Delicate Divide: The Art of the Japanese Screen
March 21, 2001 to April 21, 2001
To add splendor to grandeur, Scholten Japanese Art is amidst planning their spring exhibition entitled, Delicate Divide: The Art of the Japanese Screen. The Japanese works of art gallery aims to continue with the momentum generated from their inaugural exhibition in September of 2000. Strategically located around the corner from the Park Avenue armory-- the location of the high-profile International Asian Art Fair, Scholten is well situated to take advantage of the large number of Asian art enthusiasts drawn to New York for the March Asia Week schedule of events. The Scholten exhibition, Delicate Divide: The Art of the Japanese Screen, opens March 21, 2001, in conjunction with Asia Week, and continues until April 21, 2001.
The exhibition is focused on the Japanese folding screen, or byobu, defined as an "enclosure" or a "protection against" (byo) the wind (bu). A flexible technique for dividing space, screens were folded, moved, and stored as needed. As Japanese architecture often utilized one space for many purposes, the exquisitely painted Japanese screen played an integral role in defining the ever-changing interior spaces. In addition, the castles or compounds of the warlords (daimyo) were constructed for practical purposes at the expense of exposure to natural light. As such, the reflective gold often used on screens helped to illuminate the dim inner chambers of the fortifications. The basic functionality of the screen not only enabled its owner to create a highly decorative space but also allowed for expression of personal taste and style.
A diverse group of accomplished painting schools produced screens, enriching the interiors of castles, temples and private quarters with distinctive styles and sometimes opulent colors. The screens included in the Scholten exhibition reflect a variety of popular painting genres and subjects. For example, an 18th century eight-panel screen illustrating a continuous view of Birds and Flowers of the Four Seasons (from summer to winter, from right to left) incorporates a classic subject long associated with the Kano School (the painters of the samurai and daimyo class), with more decorative elements of the Tosa School (the painters of the courts) and Rinpa Schools. Screens of this type are often referred to as machi-eshi, literally, town pictures, in reference to their amalgamated painting styles. A six-panel screen dating to the 17th century illustrates a more serene view of Cedar and Maple in an Autumn Landscape. With gold utilized in the composition, this screen placed within an interior chamber may have reflected what little light was available, such as candlelight, while providing a suggestion of protection and privacy.
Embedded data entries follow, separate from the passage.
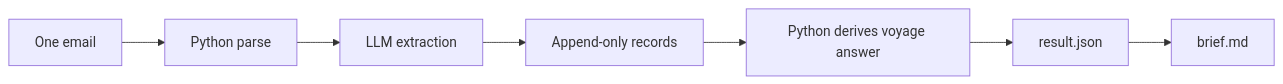
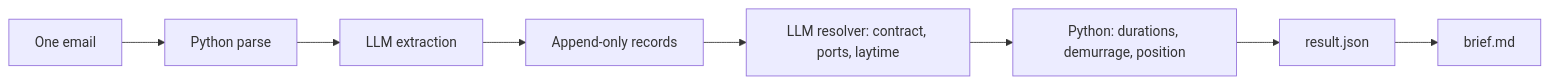
The first of 5 diagrams in ARCHITECTURE.md (silviiaromanato/demurrage), drawn with Mermaid before and after one commit. The commit also changed other lines of this file and 17 other files, not shown here.

````diff
--- a/ARCHITECTURE.md
+++ b/ARCHITECTURE.md
@@ -31,9 +41,10 @@
 ```mermaid
 flowchart LR
     Email["One email"] --> Parse["Python parse"]
     Parse --> Extract["LLM extraction"]
     Extract --> Records["Append-only records"]
-    Records --> Derive["Python derives voyage answer"]
-    Derive --> Result["result.json"]
+    Records --> Resolve["LLM resolver: contract, ports, laytime"]
+    Resolve --> Calculate["Python: durations, demurrage, position"]
+    Calculate --> Result["result.json"]
     Result --> Brief["brief.md"]
 ```
````
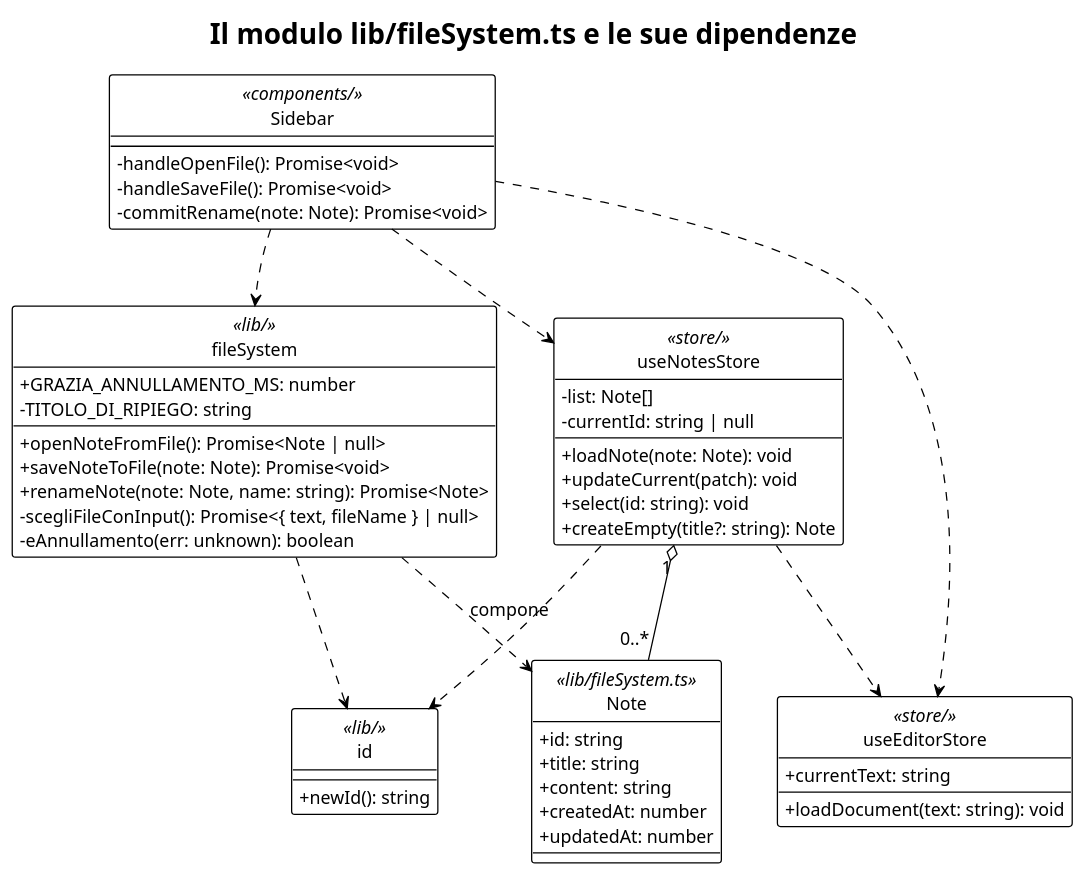
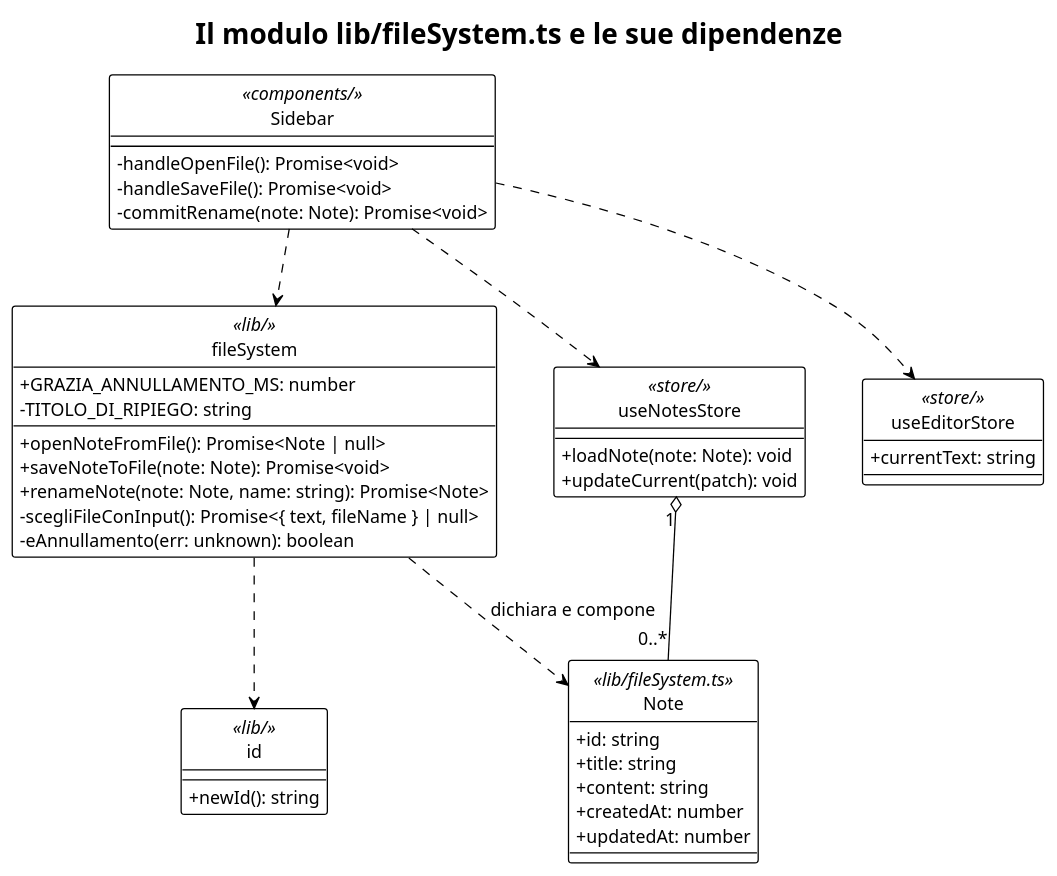
Before and after one commit to thebitless-group-swe/thebitless.github.io: the diagram in PB/doc_esterna/specifica_tecnica/assets/plantuml/UML4.4.1-1.puml, drawn with PlantUML. The commit also changed 15 other files, not shown here.

Commit message:
fix(ST): sistema diagrammi UML capitolo 4.4 e coerenza con relativo testo

```diff
--- a/PB/doc_esterna/specifica_tecnica/assets/plantuml/UML4.4.1-1.puml
+++ b/PB/doc_esterna/specifica_tecnica/assets/plantuml/UML4.4.1-1.puml
@@ -1,71 +1,62 @@
 @startuml
 !theme plain
 hide circle
 skinparam classAttributeIconSize 0
 skinparam shadowing false
 skinparam nodesep 45
 skinparam ranksep 60
 skinparam defaultFontSize 14
 
 title Il modulo lib/fileSystem.ts e le sue dipendenze
 
 together {
   class Sidebar <<components/>> {
     - handleOpenFile(): Promise<void>
     - handleSaveFile(): Promise<void>
     - commitRename(note: Note): Promise<void>
   }
 
   class fileSystem <<lib/>> {
     + GRAZIA_ANNULLAMENTO_MS: number
+    - TITOLO_DI_RIPIEGO: string
     + openNoteFromFile(): Promise<Note | null>
     + saveNoteToFile(note: Note): Promise<void>
     + renameNote(note: Note, name: string): Promise<Note>
-    - TITOLO_DI_RIPIEGO: string
     - scegliFileConInput(): Promise<{ text, fileName } | null>
     - eAnnullamento(err: unknown): boolean
   }
 
   class id <<lib/>> {
     + newId(): string
   }
 }
 
 together {
   class useNotesStore <<store/>> {
-    - list: Note[]
-    - currentId: string | null
     + loadNote(note: Note): void
     + updateCurrent(patch): void
-    + select(id: string): void
-    + createEmpty(title?: string): Note
   }
 
   class useEditorStore <<store/>> {
     + currentText: string
-    + loadDocument(text: string): void
   }
 
   class Note <<lib/fileSystem.ts>> {
     + id: string
     + title: string
     + content: string
     + createdAt: number
     + updatedAt: number
   }
 }
 
 Sidebar ..> fileSystem
 Sidebar ..> useNotesStore
 Sidebar ..> useEditorStore
 
 fileSystem ..> id
-fileSystem ..> Note : compone
+fileSystem ..> Note : dichiara e compone
 
-useNotesStore ..> id
-useNotesStore ..> useEditorStore
 useNotesStore "1" o-- "0..*" Note
 
-Sidebar -[hidden]down- useNotesStore
-
 @enduml
```
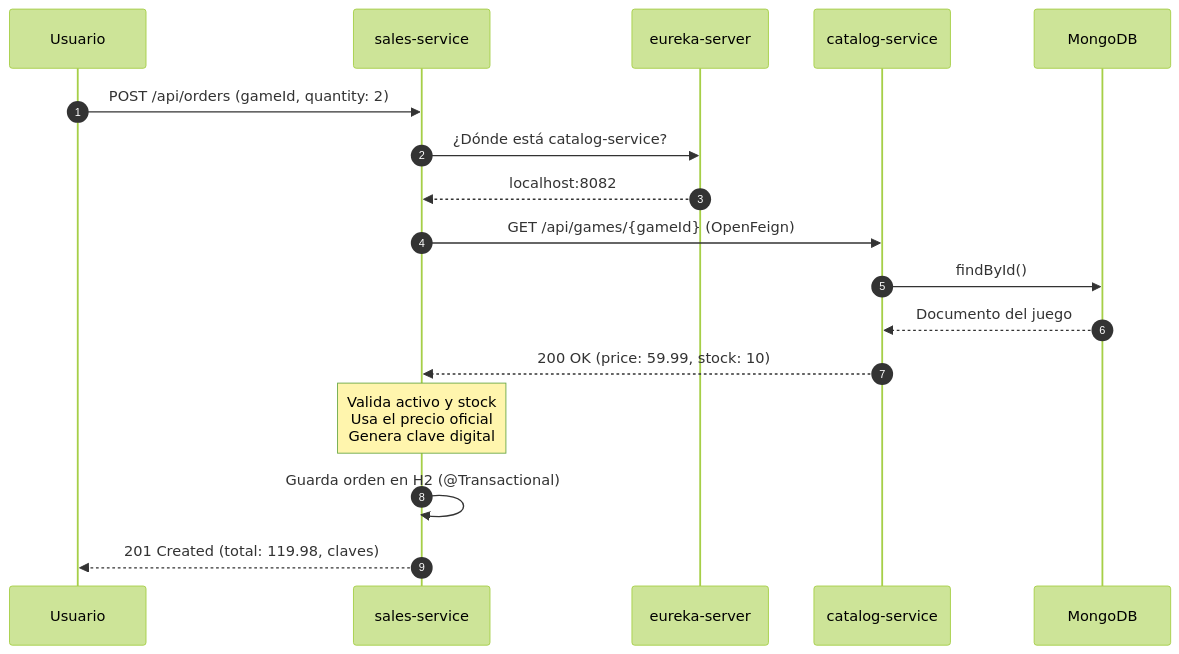
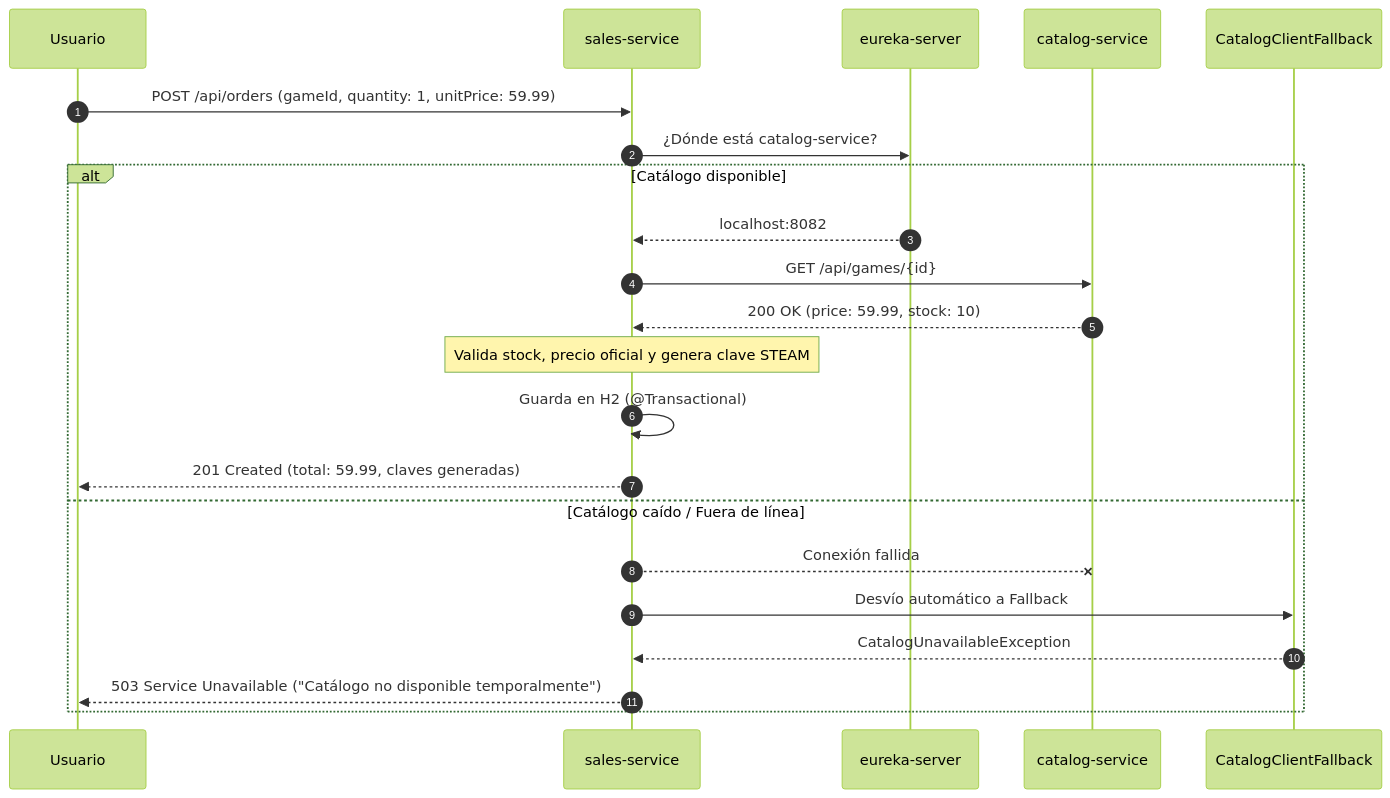
The third of 4 diagrams in README.md (Alger125/sales-service), drawn with Mermaid (forest theme) before and after one commit. The commit also changed other lines of this file, not shown here.

Commit message:
docs(sales): document resilience4j circuit breaker, feign fallback and 503 error responses

````diff
--- a/README.md
+++ b/README.md
@@ -166,20 +159,25 @@
 ```mermaid
 sequenceDiagram
     autonumber
     participant U as Usuario
     participant S as sales-service
     participant E as eureka-server
     participant C as catalog-service
-    participant M as MongoDB
+    participant F as CatalogClientFallback
 
-    U->>S: POST /api/orders (gameId, quantity: 2)
+    U->>S: POST /api/orders (gameId, quantity: 1, unitPrice: 59.99)
     S->>E: ¿Dónde está catalog-service?
-    E-->>S: localhost:8082
-    S->>C: GET /api/games/{gameId} (OpenFeign)
-    C->>M: findById()
-    M-->>C: Documento del juego
-    C-->>S: 200 OK (price: 59.99, stock: 10)
-    Note over S: Valida activo y stock<br/>Usa el precio oficial<br/>Genera clave digital
-    S->>S: Guarda orden en H2 (@Transactional)
-    S-->>U: 201 Created (total: 119.98, claves)
+    alt Catálogo disponible
+        E-->>S: localhost:8082
+        S->>C: GET /api/games/{id}
+        C-->>S: 200 OK (price: 59.99, stock: 10)
+        Note over S: Valida stock, precio oficial y genera clave STEAM
+        S->>S: Guarda en H2 (@Transactional)
+        S-->>U: 201 Created (total: 59.99, claves generadas)
+    else Catálogo caído / Fuera de línea
+        S--x C: Conexión fallida
+        S->>F: Desvío automático a Fallback
+        F-->>S: CatalogUnavailableException
+        S-->>U: 503 Service Unavailable ("Catálogo no disponible temporalmente")
+    end
 ```
````
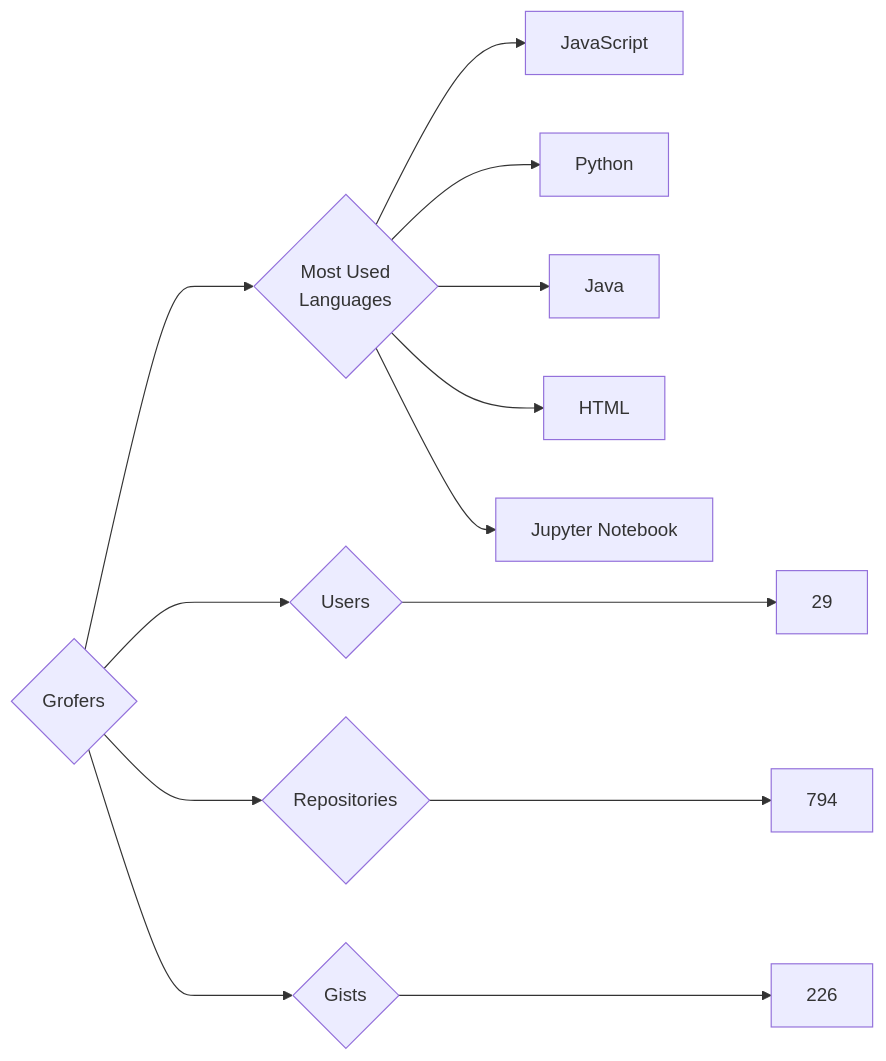
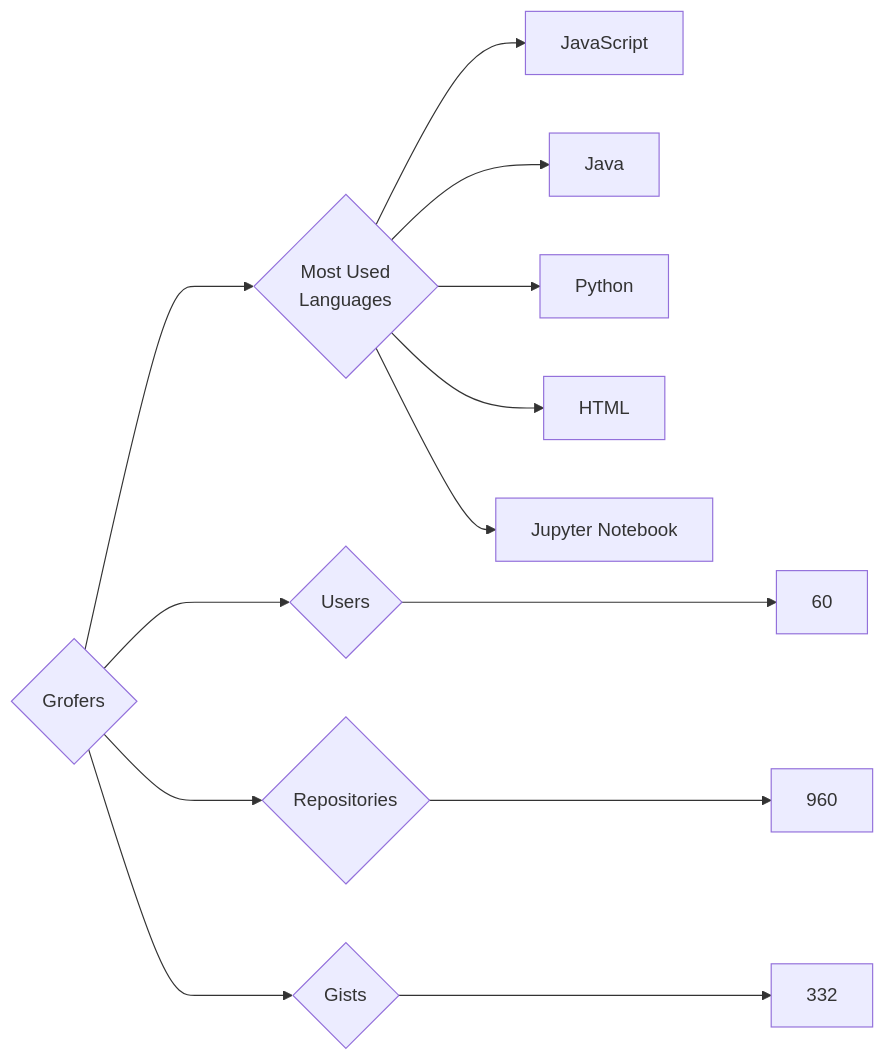
Before and after one commit to trickest/insiders: the diagram in targets/Grofers/README.md, drawn with Mermaid. The commit also changed 925 other files, not shown here.

````diff
--- a/targets/Grofers/README.md
+++ b/targets/Grofers/README.md
@@ -3,13 +3,13 @@
 ```mermaid
 graph LR
 COMPANY_NAME{Grofers}
-COMPANY_NAME ---> U{Users} ---> UN[29]
-COMPANY_NAME ---> R{Repositories} ---> RN[794]
-COMPANY_NAME ---> G{Gists} ---> GN[226]
+COMPANY_NAME ---> U{Users} ---> UN[60]
+COMPANY_NAME ---> R{Repositories} ---> RN[960]
+COMPANY_NAME ---> G{Gists} ---> GN[332]
 COMPANY_NAME ---> ML{Most Used<br>Languages}
 ML --> JavaScript[JavaScript]
+ML --> Java[Java]
 ML --> Python[Python]
-ML --> Java[Java]
 ML --> HTML[HTML]
 ML --> Jupyter_Notebook[Jupyter Notebook]
 ```
````
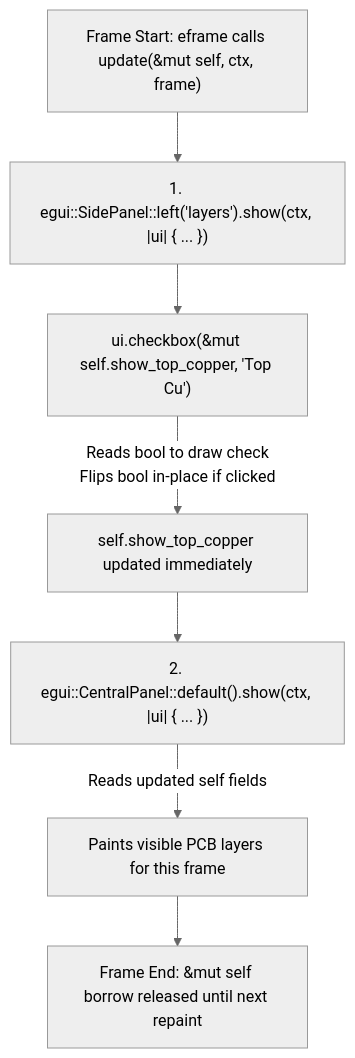
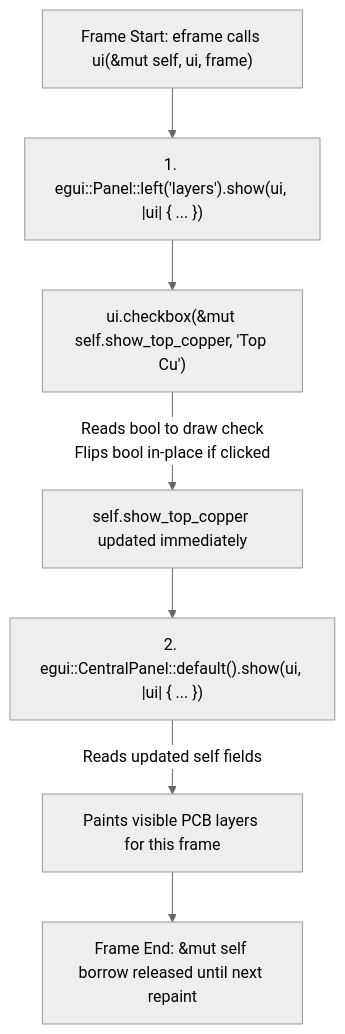
Before and after one commit to domesticmouse/learn-egui: the diagram in lessons/0002-the-immediate-mode-loop.md, drawn with Mermaid (neutral theme). The commit also changed other lines of this file and 191 other files, not shown here.

````diff
--- a/lessons/0002-the-immediate-mode-loop.md
+++ b/lessons/0002-the-immediate-mode-loop.md
@@ -24,9 +24,9 @@
 ```mermaid
 flowchart TD
-    Start["Frame Start: eframe calls update(&mut self, ctx, frame)"] --> Side["1. egui::SidePanel::left('layers').show(ctx, |ui| { ... })"]
+    Start["Frame Start: eframe calls ui(&mut self, ui, frame)"] --> Side["1. egui::Panel::left('layers').show(ui, |ui| { ... })"]
     Side --> Check["ui.checkbox(&mut self.show_top_copper, 'Top Cu')"]
     Check -->|"Reads bool to draw check<br/>Flips bool in-place if clicked"| Mutated["self.show_top_copper updated immediately"]
-    Mutated --> Central["2. egui::CentralPanel::default().show(ctx, |ui| { ... })"]
+    Mutated --> Central["2. egui::CentralPanel::default().show(ui, |ui| { ... })"]
     Central -->|"Reads updated self fields"| Paint["Paints visible PCB layers for this frame"]
     Paint --> End["Frame End: &mut self borrow released until next repaint"]
 ```
````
Scholten Japanese Art is open Tuesday through Saturday 11am to 5pm, by appointment. To schedule an appointment please call 212.585.0474.
Photographs are available